Shakespeare’s Dramas, Dramatized
Having been taught to appreciate The Bard’s influence across many different forms of media, a semester’s class of Transmedial Shakespeare has also brought to my mind one of my favorite films – Shakespeare In Love.
Shakespeare In Love imagines the story of William Shakespeare (played by Joseph Fiennes) as he writes Romeo and Juliet, and casts an actor named Thomas Kent as Romeo. Thomas is in fact Viola de Lesseps (played by Gwyneth Paltrow) who is disguised as a man because women, at the time, were not allowed to perform plays.
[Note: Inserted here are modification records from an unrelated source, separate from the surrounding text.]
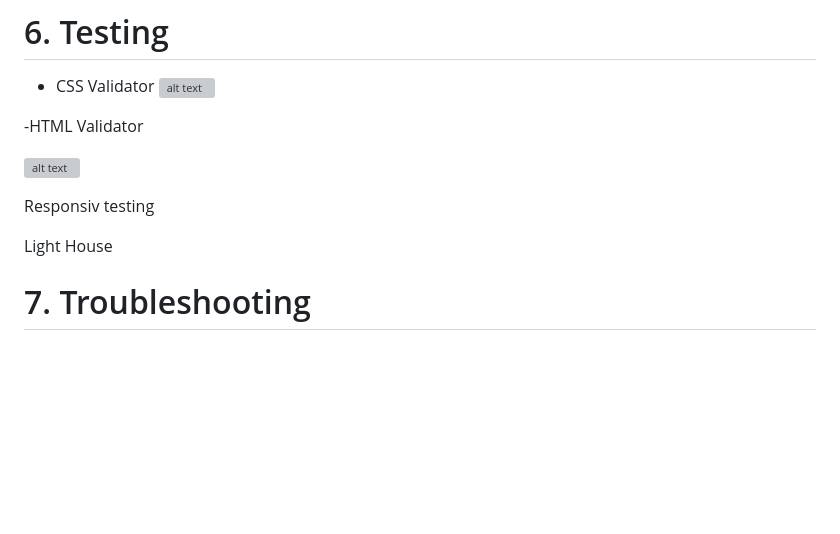
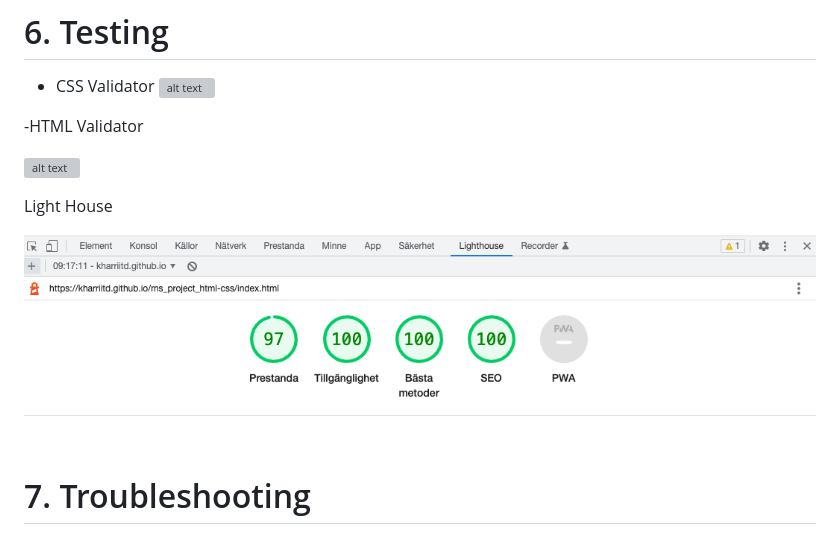
Before and after one commit to kharriiTD/ms_project_html-css, a Markdown page: README.md, the part around the change printed below. GitHub-like rendering; pictures changed too: assets/css/images/lighthouse.png (added); blank space fills up the shorter version; grey boxes are pictures that could not be loaded.

Commit message:
docs: add pitcure for lighthouse test

```diff
--- a/README.md
+++ b/README.md
@@ -128,9 +128,11 @@ The color I use to this project.
 ![alt text](assets/css/images/validator-form.png)
 
 
-Responsiv testing
+Light House
 
-Light House
+![alt text](assets/css/images/lighthouse.png)
+
+
 
 
 # 7. Troubleshooting
```
Also changed, not shown: other parts of README.md (+5 -5 lines).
After finding out Viola’s true identity, they fall in love. Unfortunately, Shakespeare is married, and Viola is engaged to the Duke of Wessex. Will their love transcend the confines of reality, or will they end up like Romeo and Juliet?
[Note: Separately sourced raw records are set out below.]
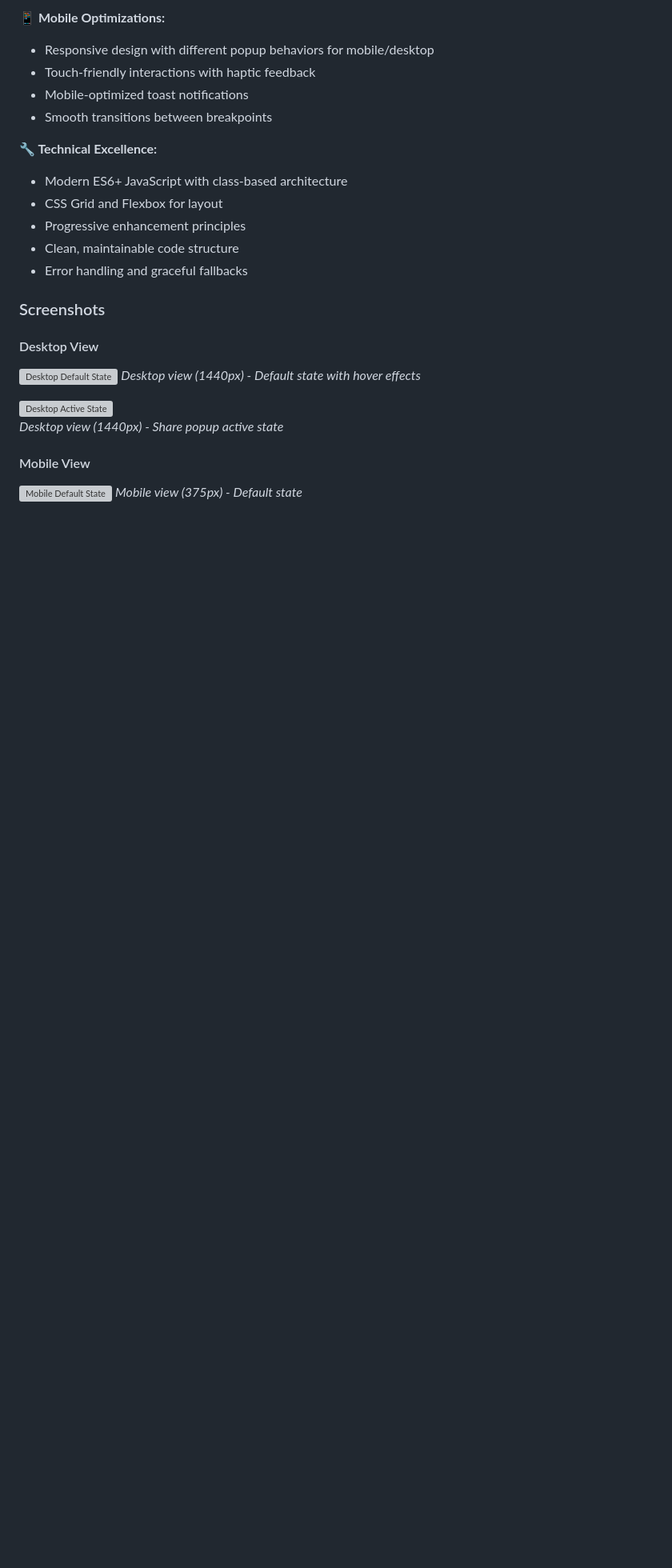
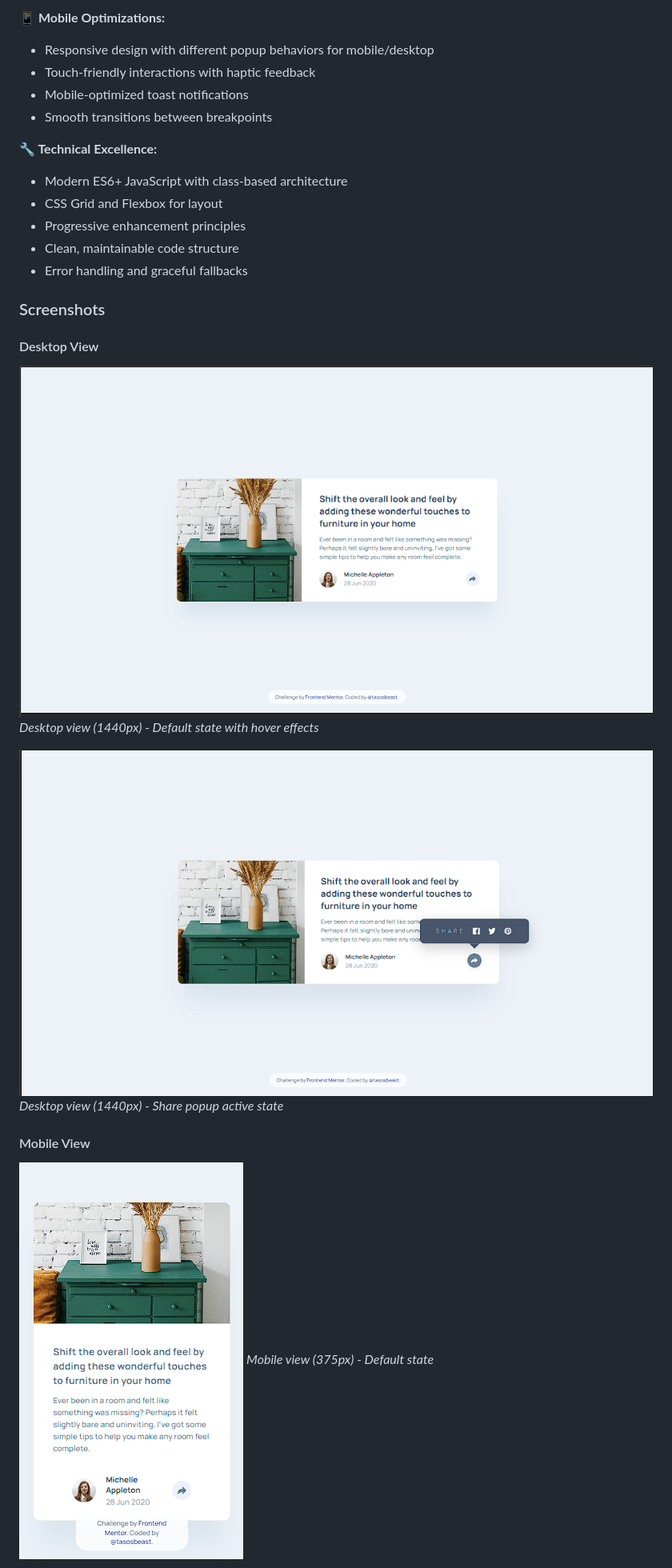
Before and after one commit to tasosbeast/article-preview-component-master, a Markdown page: README.md, the part around the change printed below. Shown: that part at 80% size. Drawn GitHub-style; pictures changed too: screenshots/Screenshot-1-active.png (added), screenshots/Screenshot-1.png (added), screenshots/screenshot-2.png (added); blank space fills up the shorter version; grey boxes are pictures that could not be loaded.

Commit message:
Implement code changes to enhance functionality and improve performance

```diff
--- a/README.md
+++ b/README.md
@@ -75,14 +75,14 @@ Beyond the basic requirements, this solution includes:
 
 #### Desktop View
 
-![Desktop Default State](./screenshots/desktop-solution.jpg)
+![Desktop Default State](./screenshots/Screenshot-1.png)
 _Desktop view (1440px) - Default state with hover effects_
 
-![Desktop Active State](./screenshots/desktop-active-solution.jpg)
+![Desktop Active State](./screenshots/Screenshot-1-active.png)
 _Desktop view (1440px) - Share popup active state_
 
 #### Mobile View
 
-![Mobile Default State](./screenshots/mobile-solution.jpg)
+![Mobile Default State](./screenshots/screenshot-2.png)
 _Mobile view (375px) - Default state_
 
```
Also changed, not shown: other parts of README.md (+1 -1 lines), screenshots/screenshot-2-active.png (added).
The film is a minefield of references to Shakespeare’s plays. These are what I noticed:
- In the scene where Shakespeare has writer’s block while writing Romeo and Juliet, he throws balled-up pieces of paper to different corners of his room, which show props from other plays: the skull from Hamlet and the open chest from The Merchant of Venice.
- Shakespeare writes to Viola: “Shall I compare thee to a summer’s day?”, which is a line from Sonnet 18.
- Viola becomes Shakespeare’s inspiration for the character of Viola in Twelfth Night.
- The plot of the movie uses story elements from many of Shakespeare’s plays, including cross-dressing, adultery, star-crossed lovers, the “play within a play” concept, and the appearance of a “ghost”.
This film interests me so much because it portrays Shakespeare as the man behind the playwright. The plays featured are also given another (speculative) layer to them, suggesting a back story to their conception. Although it is purely fictional, we see The Bard shown as just another hopeless romantic in longing, loving, and losing.
Watch the trailer here: http://www.youtube.com/watch?v=gk1rTKB6ZF8
Cristelle Elaine V. Collera
II AB Interdisciplinary Studies
Ateneo de Manila University